» **Given entries**
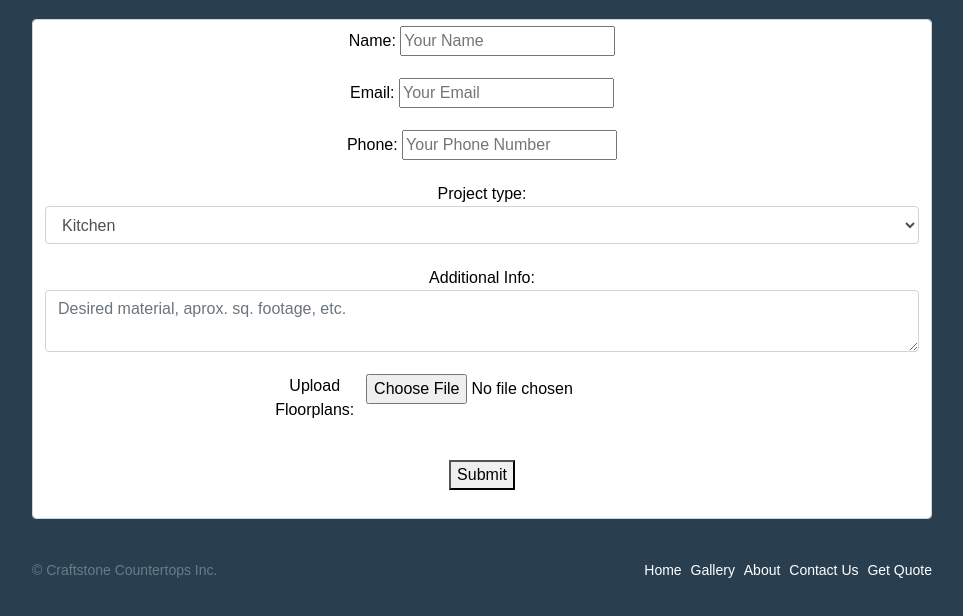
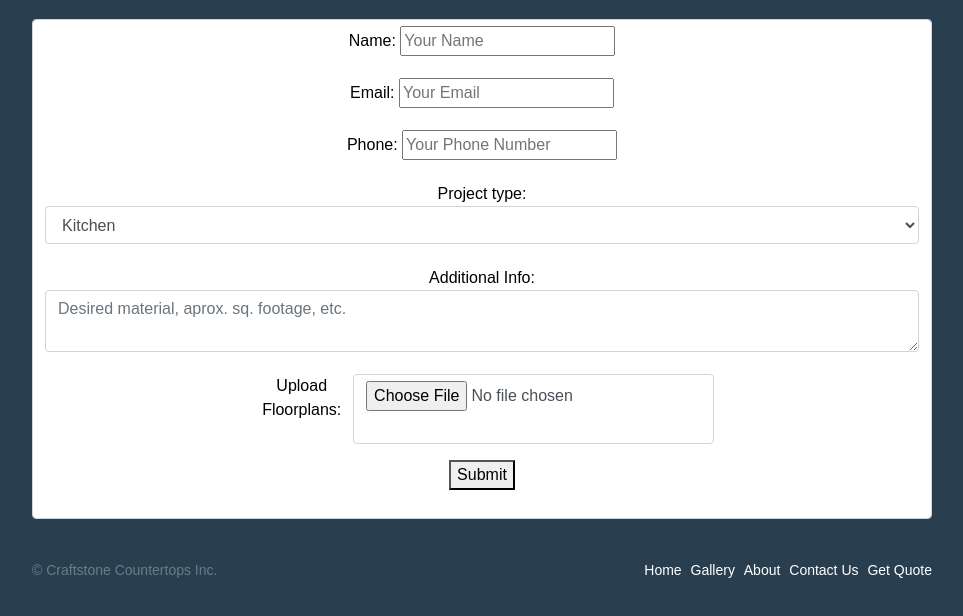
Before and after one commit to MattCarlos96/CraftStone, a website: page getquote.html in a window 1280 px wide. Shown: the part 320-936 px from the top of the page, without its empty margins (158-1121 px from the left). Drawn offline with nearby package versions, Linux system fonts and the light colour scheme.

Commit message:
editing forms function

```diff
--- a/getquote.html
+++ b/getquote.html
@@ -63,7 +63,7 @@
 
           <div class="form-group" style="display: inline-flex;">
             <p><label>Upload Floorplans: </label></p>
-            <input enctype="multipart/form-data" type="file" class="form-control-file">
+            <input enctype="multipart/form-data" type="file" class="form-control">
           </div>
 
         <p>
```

* * *

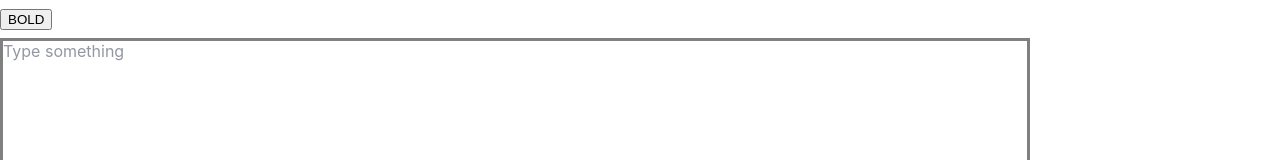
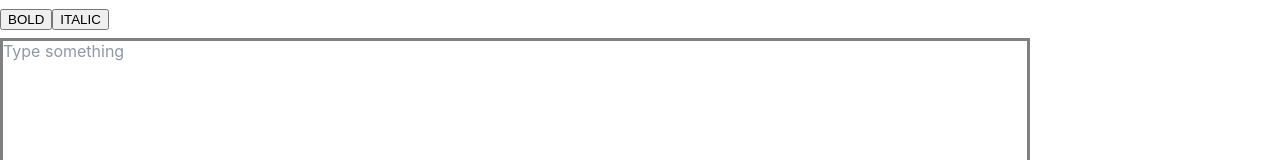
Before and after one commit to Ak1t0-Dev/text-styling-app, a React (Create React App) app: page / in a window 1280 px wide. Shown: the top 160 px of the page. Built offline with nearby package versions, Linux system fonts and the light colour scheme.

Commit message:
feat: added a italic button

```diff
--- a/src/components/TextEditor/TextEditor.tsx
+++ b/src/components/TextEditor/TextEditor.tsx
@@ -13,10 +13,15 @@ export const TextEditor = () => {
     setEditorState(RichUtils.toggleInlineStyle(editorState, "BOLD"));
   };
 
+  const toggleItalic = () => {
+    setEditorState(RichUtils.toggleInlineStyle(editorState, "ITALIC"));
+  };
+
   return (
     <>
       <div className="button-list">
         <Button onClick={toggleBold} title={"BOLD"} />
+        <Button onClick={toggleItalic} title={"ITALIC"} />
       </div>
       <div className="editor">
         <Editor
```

---

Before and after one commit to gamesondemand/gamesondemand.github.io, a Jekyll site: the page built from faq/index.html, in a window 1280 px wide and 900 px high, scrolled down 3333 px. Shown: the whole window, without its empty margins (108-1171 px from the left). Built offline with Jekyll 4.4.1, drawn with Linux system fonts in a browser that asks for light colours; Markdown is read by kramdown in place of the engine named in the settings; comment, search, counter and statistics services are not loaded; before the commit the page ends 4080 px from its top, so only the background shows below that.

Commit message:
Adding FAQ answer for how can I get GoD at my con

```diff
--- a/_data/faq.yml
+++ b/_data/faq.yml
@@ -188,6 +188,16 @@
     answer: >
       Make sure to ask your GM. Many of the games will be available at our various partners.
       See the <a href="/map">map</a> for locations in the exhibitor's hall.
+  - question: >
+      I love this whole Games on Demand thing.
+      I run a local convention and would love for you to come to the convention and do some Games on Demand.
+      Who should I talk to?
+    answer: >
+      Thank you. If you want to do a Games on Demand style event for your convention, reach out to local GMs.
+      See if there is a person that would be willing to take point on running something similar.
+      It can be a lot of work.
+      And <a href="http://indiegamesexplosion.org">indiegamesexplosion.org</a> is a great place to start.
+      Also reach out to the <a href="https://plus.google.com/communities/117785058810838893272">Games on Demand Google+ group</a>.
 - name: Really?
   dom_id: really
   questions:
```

» **What the task asks**
Every line of the data above that includes "html" should be listed.

» **Result for this task**
Before and after one commit to MattCarlos96/CraftStone, a website: page getquote.html in a window 1280 px wide. Shown: the part 320-936 px from the top of the page, without its empty margins (158-1121 px from the left). Drawn offline with nearby package versions, Linux system fonts and the light colour scheme.
--- a/getquote.html
+++ b/getquote.html
Before and after one commit to gamesondemand/gamesondemand.github.io, a Jekyll site: the page built from faq/index.html, in a window 1280 px wide and 900 px high, scrolled down 3333 px. Shown: the whole window, without its empty margins (108-1171 px from the left). Built offline with Jekyll 4.4.1, drawn with Linux system fonts in a browser that asks for light colours; Markdown is read by kramdown in place of the engine named in the settings; comment, search, counter and statistics services are not loaded; before the commit the page ends 4080 px from its top, so only the background shows below that.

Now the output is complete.